The task:
Copy each line of the material beneath that holds the word "from".

═══

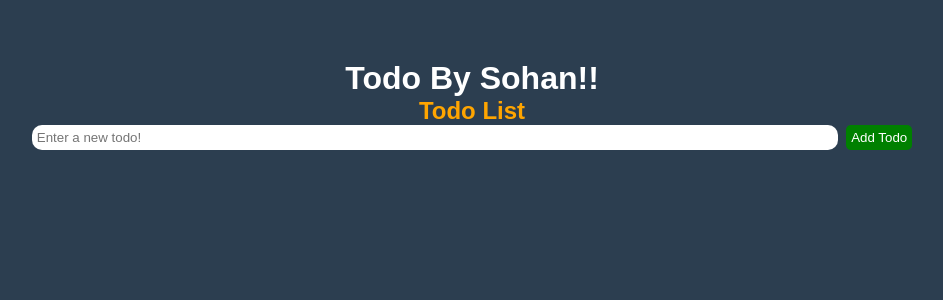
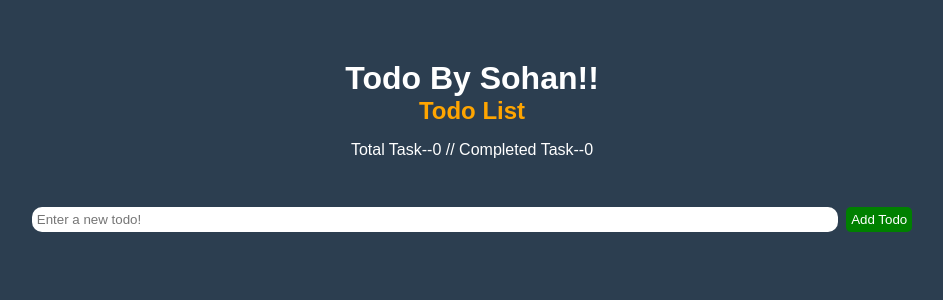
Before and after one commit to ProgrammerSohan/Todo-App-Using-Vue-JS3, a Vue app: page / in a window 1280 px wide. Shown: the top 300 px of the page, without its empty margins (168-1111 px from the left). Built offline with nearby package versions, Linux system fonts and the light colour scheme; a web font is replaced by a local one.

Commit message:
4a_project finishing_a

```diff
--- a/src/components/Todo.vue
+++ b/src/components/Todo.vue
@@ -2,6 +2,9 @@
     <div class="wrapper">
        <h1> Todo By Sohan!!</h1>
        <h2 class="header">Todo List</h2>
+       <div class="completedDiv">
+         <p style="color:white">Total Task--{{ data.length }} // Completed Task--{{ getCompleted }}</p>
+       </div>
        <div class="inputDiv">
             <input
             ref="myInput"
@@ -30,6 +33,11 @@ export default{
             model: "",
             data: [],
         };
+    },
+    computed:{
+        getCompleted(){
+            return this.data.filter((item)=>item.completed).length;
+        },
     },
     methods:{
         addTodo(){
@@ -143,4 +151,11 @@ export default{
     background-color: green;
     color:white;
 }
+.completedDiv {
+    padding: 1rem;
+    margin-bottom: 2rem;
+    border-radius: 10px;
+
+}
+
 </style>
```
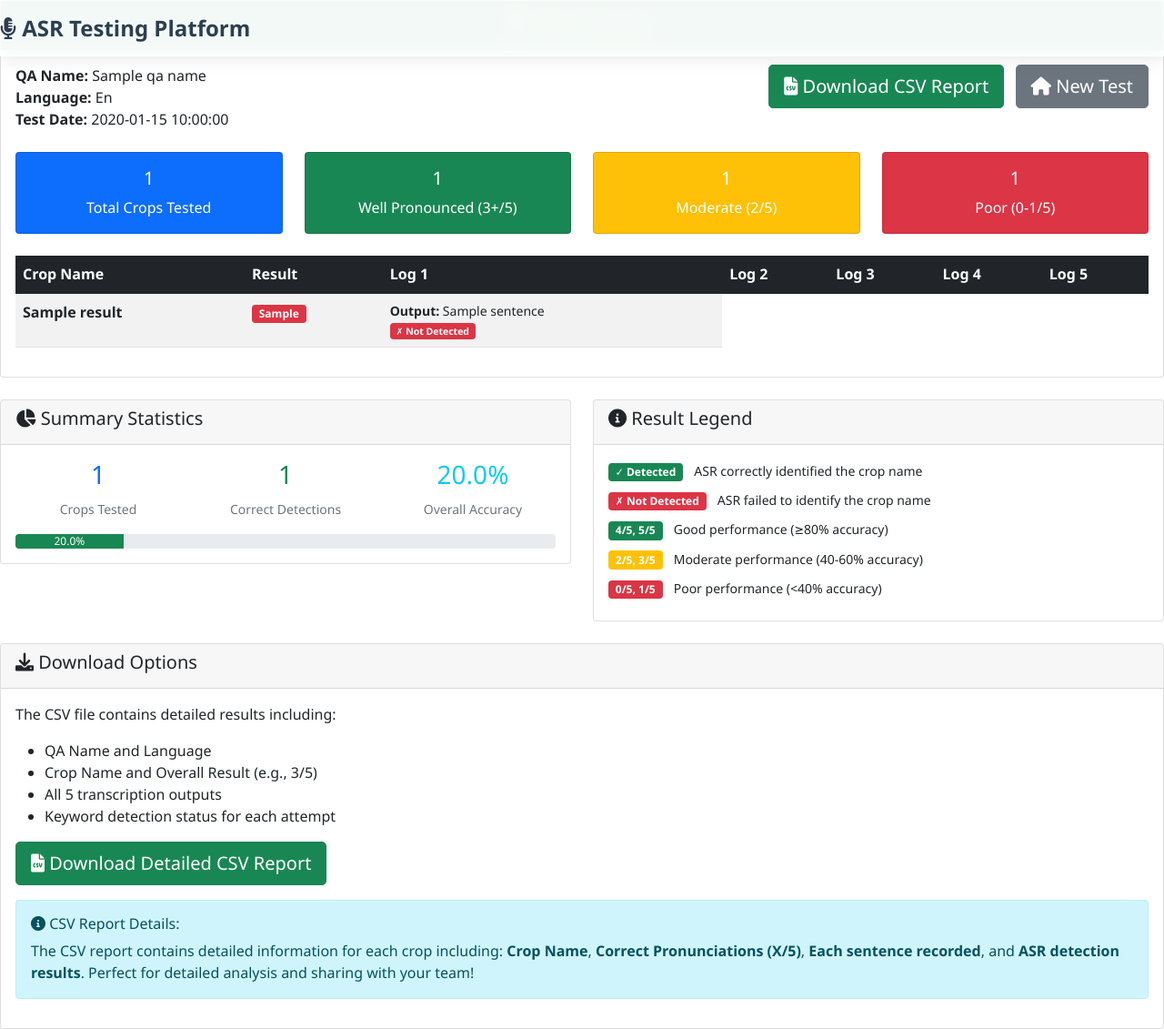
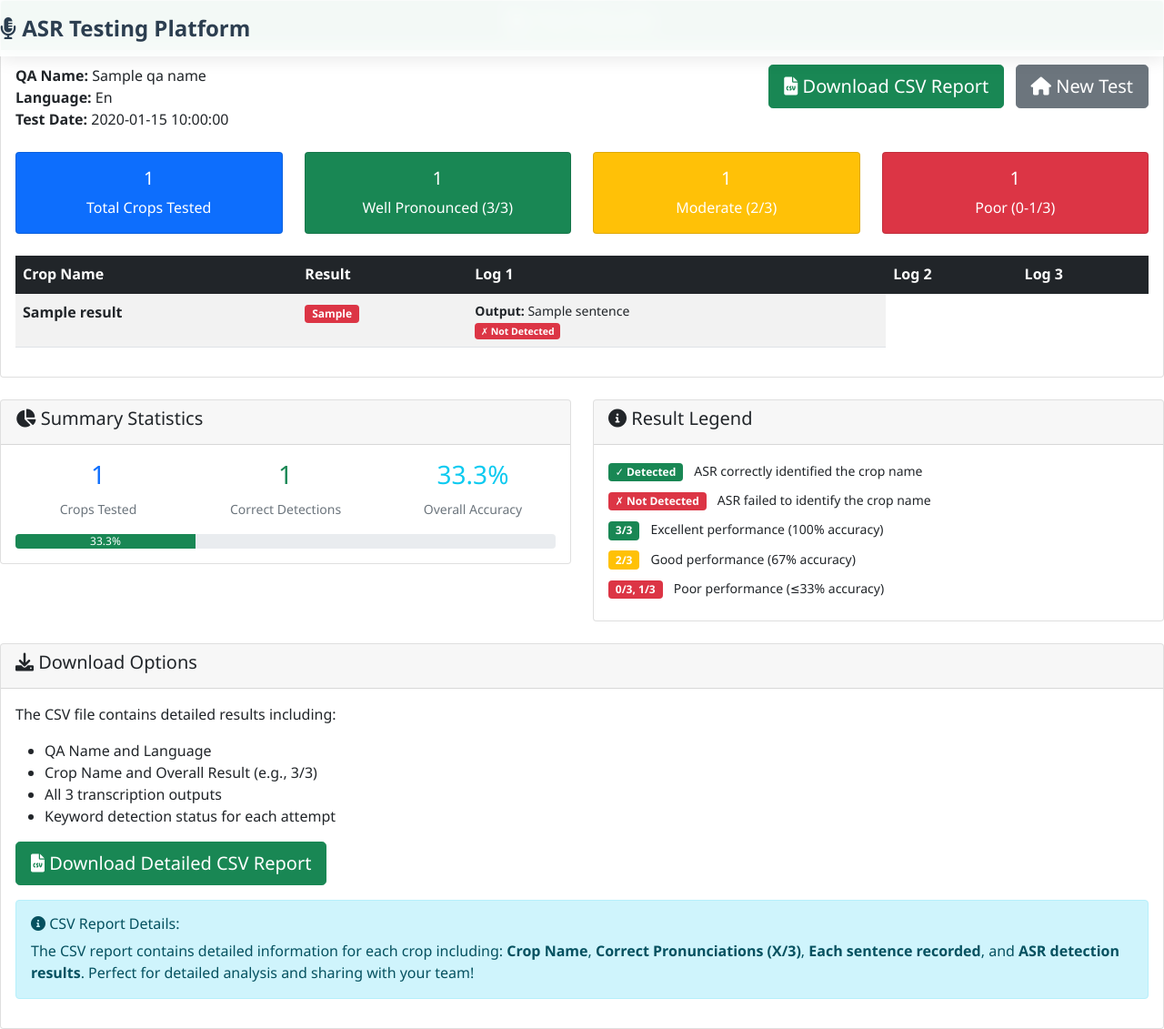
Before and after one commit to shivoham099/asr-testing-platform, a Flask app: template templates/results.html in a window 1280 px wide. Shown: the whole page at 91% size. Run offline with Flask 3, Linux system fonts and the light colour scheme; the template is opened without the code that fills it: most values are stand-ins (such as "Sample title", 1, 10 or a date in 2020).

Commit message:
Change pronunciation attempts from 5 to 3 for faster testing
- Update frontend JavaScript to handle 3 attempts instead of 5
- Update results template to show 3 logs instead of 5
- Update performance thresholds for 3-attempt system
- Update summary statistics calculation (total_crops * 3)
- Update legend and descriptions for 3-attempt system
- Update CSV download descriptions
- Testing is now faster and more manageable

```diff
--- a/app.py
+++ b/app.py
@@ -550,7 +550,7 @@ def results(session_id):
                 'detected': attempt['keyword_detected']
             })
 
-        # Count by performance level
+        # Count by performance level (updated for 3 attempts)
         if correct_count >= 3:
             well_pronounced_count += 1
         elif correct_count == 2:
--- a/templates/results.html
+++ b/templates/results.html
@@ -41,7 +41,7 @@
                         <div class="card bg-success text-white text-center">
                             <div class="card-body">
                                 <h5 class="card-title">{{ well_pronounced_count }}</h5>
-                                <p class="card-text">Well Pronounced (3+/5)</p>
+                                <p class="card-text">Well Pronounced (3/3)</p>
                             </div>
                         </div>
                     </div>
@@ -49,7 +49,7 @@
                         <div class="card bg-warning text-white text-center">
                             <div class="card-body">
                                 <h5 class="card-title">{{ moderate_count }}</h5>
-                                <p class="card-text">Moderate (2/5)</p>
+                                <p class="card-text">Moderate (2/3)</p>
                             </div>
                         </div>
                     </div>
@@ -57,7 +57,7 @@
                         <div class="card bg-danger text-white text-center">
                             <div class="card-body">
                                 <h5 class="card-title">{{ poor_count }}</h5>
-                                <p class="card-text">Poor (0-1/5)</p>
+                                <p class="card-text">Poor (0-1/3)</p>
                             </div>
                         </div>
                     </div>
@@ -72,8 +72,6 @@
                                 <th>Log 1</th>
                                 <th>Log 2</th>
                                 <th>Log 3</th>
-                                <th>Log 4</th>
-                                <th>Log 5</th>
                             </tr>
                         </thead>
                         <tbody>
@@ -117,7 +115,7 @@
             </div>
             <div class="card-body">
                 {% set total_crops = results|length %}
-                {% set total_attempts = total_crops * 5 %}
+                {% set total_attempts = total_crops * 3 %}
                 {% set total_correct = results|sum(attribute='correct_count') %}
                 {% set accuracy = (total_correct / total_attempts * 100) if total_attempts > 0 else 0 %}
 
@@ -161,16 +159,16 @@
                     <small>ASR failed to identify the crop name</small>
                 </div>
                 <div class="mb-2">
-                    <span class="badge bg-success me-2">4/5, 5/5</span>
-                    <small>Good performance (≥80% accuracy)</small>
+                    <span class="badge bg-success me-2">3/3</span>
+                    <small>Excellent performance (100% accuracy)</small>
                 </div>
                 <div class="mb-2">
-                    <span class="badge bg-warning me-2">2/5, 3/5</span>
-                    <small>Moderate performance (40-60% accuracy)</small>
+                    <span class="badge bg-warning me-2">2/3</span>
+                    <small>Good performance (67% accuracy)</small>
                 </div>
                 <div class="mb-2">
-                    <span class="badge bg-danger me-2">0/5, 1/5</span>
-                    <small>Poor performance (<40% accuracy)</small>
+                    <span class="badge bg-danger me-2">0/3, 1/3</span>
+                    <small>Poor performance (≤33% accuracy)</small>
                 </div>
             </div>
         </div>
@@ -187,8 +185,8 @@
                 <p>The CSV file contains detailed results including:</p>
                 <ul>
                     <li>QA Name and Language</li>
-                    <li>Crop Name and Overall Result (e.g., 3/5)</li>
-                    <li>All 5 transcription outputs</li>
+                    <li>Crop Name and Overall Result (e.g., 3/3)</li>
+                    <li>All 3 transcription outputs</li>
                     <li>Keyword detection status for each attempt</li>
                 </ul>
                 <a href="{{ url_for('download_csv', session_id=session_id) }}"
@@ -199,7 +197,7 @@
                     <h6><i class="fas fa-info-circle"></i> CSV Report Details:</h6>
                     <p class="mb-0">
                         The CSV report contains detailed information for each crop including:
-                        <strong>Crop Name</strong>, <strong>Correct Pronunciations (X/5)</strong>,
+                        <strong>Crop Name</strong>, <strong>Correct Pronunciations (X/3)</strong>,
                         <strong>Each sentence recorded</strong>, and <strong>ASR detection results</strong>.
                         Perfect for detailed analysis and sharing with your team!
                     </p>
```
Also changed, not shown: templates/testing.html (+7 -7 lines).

═══

Written answer:
Before and after one commit to ProgrammerSohan/Todo-App-Using-Vue-JS3, a Vue app: page / in a window 1280 px wide. Shown: the top 300 px of the page, without its empty margins (168-1111 px from the left). Built offline with nearby package versions, Linux system fonts and the light colour scheme; a web font is replaced by a local one.
Change pronunciation attempts from 5 to 3 for faster testing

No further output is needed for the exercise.